## [Assignment]
The pictures are to be omitted when the entries are reproduced exactly.

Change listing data
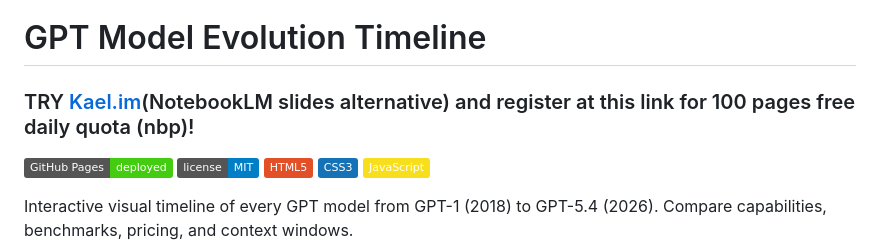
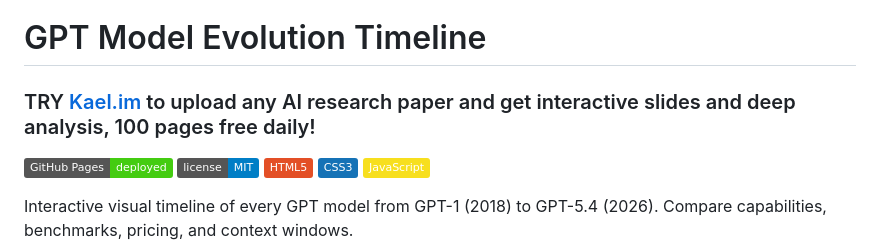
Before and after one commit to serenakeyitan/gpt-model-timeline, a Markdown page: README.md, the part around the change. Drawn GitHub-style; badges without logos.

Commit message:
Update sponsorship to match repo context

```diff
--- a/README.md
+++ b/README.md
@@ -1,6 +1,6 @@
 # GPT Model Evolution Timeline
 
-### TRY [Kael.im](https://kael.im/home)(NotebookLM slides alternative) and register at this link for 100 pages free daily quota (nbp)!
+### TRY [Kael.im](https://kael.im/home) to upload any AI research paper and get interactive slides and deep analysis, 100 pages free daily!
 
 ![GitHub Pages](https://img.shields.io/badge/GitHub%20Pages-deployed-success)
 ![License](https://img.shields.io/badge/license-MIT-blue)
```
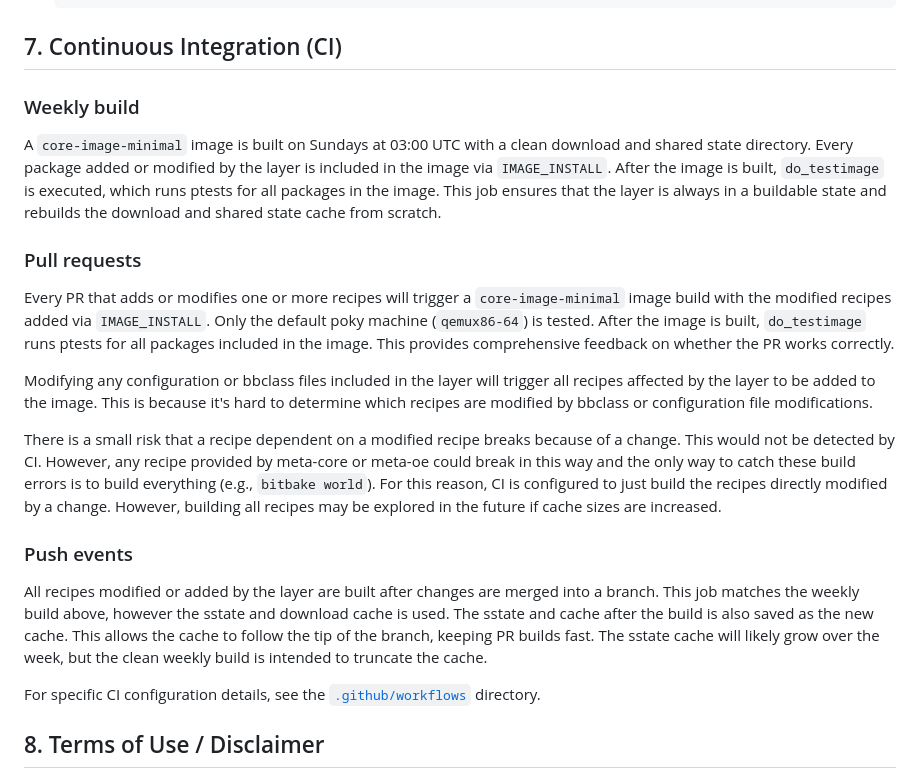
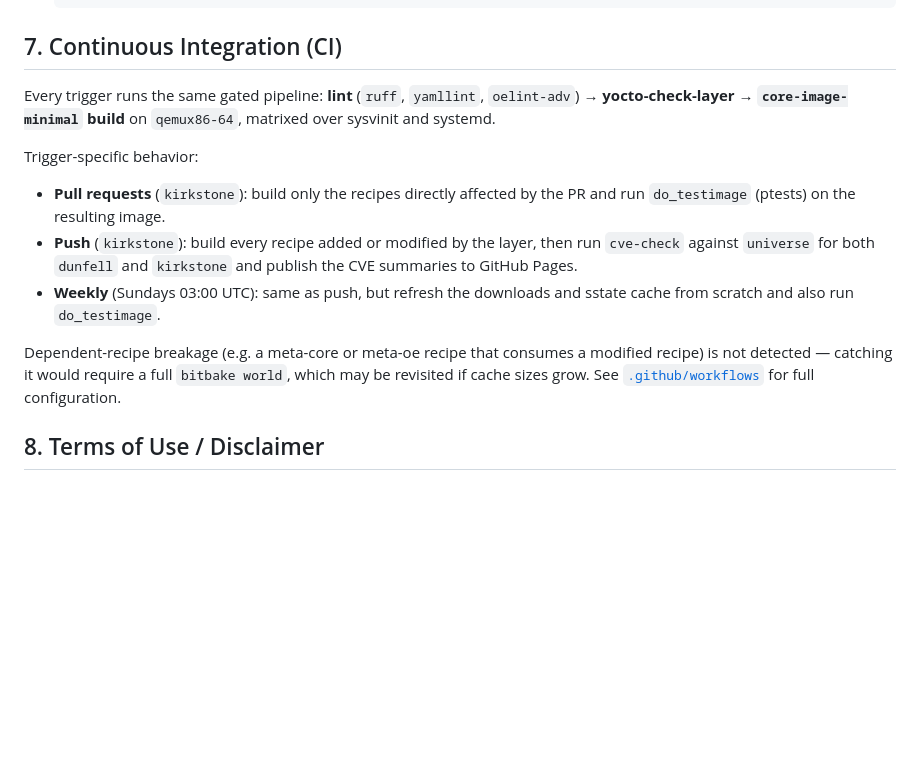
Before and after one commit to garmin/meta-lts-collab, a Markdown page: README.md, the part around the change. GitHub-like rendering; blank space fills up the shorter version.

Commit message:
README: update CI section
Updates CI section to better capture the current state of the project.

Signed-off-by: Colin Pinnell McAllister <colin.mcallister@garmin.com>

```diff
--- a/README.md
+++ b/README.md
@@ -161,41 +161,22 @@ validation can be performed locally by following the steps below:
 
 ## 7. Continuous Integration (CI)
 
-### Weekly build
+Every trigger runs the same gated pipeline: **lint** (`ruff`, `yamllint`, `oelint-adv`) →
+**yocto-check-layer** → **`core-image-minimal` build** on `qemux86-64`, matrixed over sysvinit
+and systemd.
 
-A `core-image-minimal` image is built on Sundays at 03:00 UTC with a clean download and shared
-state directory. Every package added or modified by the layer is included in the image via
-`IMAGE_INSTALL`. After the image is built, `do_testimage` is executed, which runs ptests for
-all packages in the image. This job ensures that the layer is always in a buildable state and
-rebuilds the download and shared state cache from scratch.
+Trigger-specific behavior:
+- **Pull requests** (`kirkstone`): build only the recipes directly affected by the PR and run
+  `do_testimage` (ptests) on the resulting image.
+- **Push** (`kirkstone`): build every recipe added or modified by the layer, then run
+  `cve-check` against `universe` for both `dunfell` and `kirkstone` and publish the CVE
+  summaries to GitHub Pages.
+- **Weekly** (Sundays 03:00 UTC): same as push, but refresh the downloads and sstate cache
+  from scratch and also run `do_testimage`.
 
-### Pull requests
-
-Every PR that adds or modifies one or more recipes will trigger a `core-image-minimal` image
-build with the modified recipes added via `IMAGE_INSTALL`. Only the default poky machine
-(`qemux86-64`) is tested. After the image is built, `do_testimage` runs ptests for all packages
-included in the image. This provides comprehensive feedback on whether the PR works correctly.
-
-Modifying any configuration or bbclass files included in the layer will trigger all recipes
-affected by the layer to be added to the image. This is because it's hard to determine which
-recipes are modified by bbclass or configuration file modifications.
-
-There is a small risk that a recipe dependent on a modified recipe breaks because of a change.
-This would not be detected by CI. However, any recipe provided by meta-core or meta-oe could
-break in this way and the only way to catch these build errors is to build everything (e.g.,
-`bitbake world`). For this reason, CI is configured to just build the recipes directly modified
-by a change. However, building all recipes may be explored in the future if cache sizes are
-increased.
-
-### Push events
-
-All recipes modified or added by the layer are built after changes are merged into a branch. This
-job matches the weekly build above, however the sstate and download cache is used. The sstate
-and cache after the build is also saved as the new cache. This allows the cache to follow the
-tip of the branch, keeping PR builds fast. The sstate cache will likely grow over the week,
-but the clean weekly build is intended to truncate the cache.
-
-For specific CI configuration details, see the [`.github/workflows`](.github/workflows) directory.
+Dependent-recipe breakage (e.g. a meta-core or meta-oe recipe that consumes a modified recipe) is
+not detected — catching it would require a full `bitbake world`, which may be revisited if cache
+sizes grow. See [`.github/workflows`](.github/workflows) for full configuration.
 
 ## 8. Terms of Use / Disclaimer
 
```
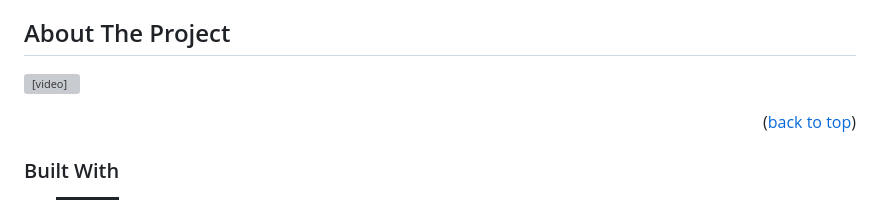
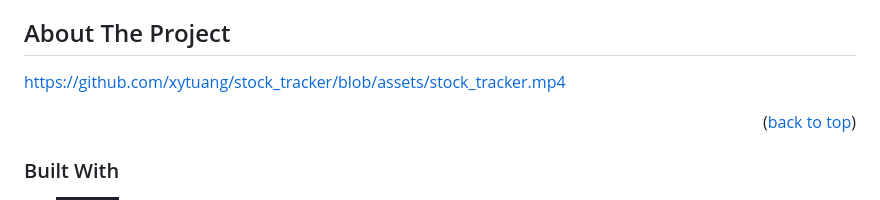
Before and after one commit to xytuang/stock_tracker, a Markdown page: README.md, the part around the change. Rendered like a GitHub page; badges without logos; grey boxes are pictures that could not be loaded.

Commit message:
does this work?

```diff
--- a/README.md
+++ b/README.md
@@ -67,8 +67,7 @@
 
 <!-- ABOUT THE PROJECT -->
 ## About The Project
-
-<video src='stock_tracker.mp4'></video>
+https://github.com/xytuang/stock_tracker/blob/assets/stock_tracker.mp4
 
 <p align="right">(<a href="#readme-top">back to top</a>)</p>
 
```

## [Task solution]
Before and after one commit to serenakeyitan/gpt-model-timeline, a Markdown page: README.md, the part around the change. Drawn GitHub-style; badges without logos.

Commit message:
Update sponsorship to match repo context

```diff
--- a/README.md
+++ b/README.md
@@ -1,6 +1,6 @@
 # GPT Model Evolution Timeline
 
-### TRY [Kael.im](https://kael.im/home)(NotebookLM slides alternative) and register at this link for 100 pages free daily quota (nbp)!
+### TRY [Kael.im](https://kael.im/home) to upload any AI research paper and get interactive slides and deep analysis, 100 pages free daily!
 
 ![GitHub Pages](https://img.shields.io/badge/GitHub%20Pages-deployed-success)
 ![License](https://img.shields.io/badge/license-MIT-blue)
```
Before and after one commit to garmin/meta-lts-collab, a Markdown page: README.md, the part around the change. GitHub-like rendering; blank space fills up the shorter version.

Commit message:
README: update CI section
Updates CI section to better capture the current state of the project.

Signed-off-by: Colin Pinnell McAllister <colin.mcallister@garmin.com>

```diff
--- a/README.md
+++ b/README.md
@@ -161,41 +161,22 @@ validation can be performed locally by following the steps below:
 
 ## 7. Continuous Integration (CI)
 
-### Weekly build
+Every trigger runs the same gated pipeline: **lint** (`ruff`, `yamllint`, `oelint-adv`) →
+**yocto-check-layer** → **`core-image-minimal` build** on `qemux86-64`, matrixed over sysvinit
+and systemd.
 
-A `core-image-minimal` image is built on Sundays at 03:00 UTC with a clean download and shared
-state directory. Every package added or modified by the layer is included in the image via
-`IMAGE_INSTALL`. After the image is built, `do_testimage` is executed, which runs ptests for
-all packages in the image. This job ensures that the layer is always in a buildable state and
-rebuilds the download and shared state cache from scratch.
+Trigger-specific behavior:
+- **Pull requests** (`kirkstone`): build only the recipes directly affected by the PR and run
+  `do_testimage` (ptests) on the resulting image.
+- **Push** (`kirkstone`): build every recipe added or modified by the layer, then run
+  `cve-check` against `universe` for both `dunfell` and `kirkstone` and publish the CVE
+  summaries to GitHub Pages.
+- **Weekly** (Sundays 03:00 UTC): same as push, but refresh the downloads and sstate cache
+  from scratch and also run `do_testimage`.
 
-### Pull requests
-
-Every PR that adds or modifies one or more recipes will trigger a `core-image-minimal` image
-build with the modified recipes added via `IMAGE_INSTALL`. Only the default poky machine
-(`qemux86-64`) is tested. After the image is built, `do_testimage` runs ptests for all packages
-included in the image. This provides comprehensive feedback on whether the PR works correctly.
-
-Modifying any configuration or bbclass files included in the layer will trigger all recipes
-affected by the layer to be added to the image. This is because it's hard to determine which
-recipes are modified by bbclass or configuration file modifications.
-
-There is a small risk that a recipe dependent on a modified recipe breaks because of a change.
-This would not be detected by CI. However, any recipe provided by meta-core or meta-oe could
-break in this way and the only way to catch these build errors is to build everything (e.g.,
-`bitbake world`). For this reason, CI is configured to just build the recipes directly modified
-by a change. However, building all recipes may be explored in the future if cache sizes are
-increased.
-
-### Push events
-
-All recipes modified or added by the layer are built after changes are merged into a branch. This
-job matches the weekly build above, however the sstate and download cache is used. The sstate
-and cache after the build is also saved as the new cache. This allows the cache to follow the
-tip of the branch, keeping PR builds fast. The sstate cache will likely grow over the week,
-but the clean weekly build is intended to truncate the cache.
-
-For specific CI configuration details, see the [`.github/workflows`](.github/workflows) directory.
+Dependent-recipe breakage (e.g. a meta-core or meta-oe recipe that consumes a modified recipe) is
+not detected — catching it would require a full `bitbake world`, which may be revisited if cache
+sizes grow. See [`.github/workflows`](.github/workflows) for full configuration.
 
 ## 8. Terms of Use / Disclaimer
 
```
Before and after one commit to xytuang/stock_tracker, a Markdown page: README.md, the part around the change. Rendered like a GitHub page; badges without logos; grey boxes are pictures that could not be loaded.

Commit message:
does this work?

```diff
--- a/README.md
+++ b/README.md
@@ -67,8 +67,7 @@
 
 <!-- ABOUT THE PROJECT -->
 ## About The Project
-
-<video src='stock_tracker.mp4'></video>
+https://github.com/xytuang/stock_tracker/blob/assets/stock_tracker.mp4
 
 <p align="right">(<a href="#readme-top">back to top</a>)</p>
 
```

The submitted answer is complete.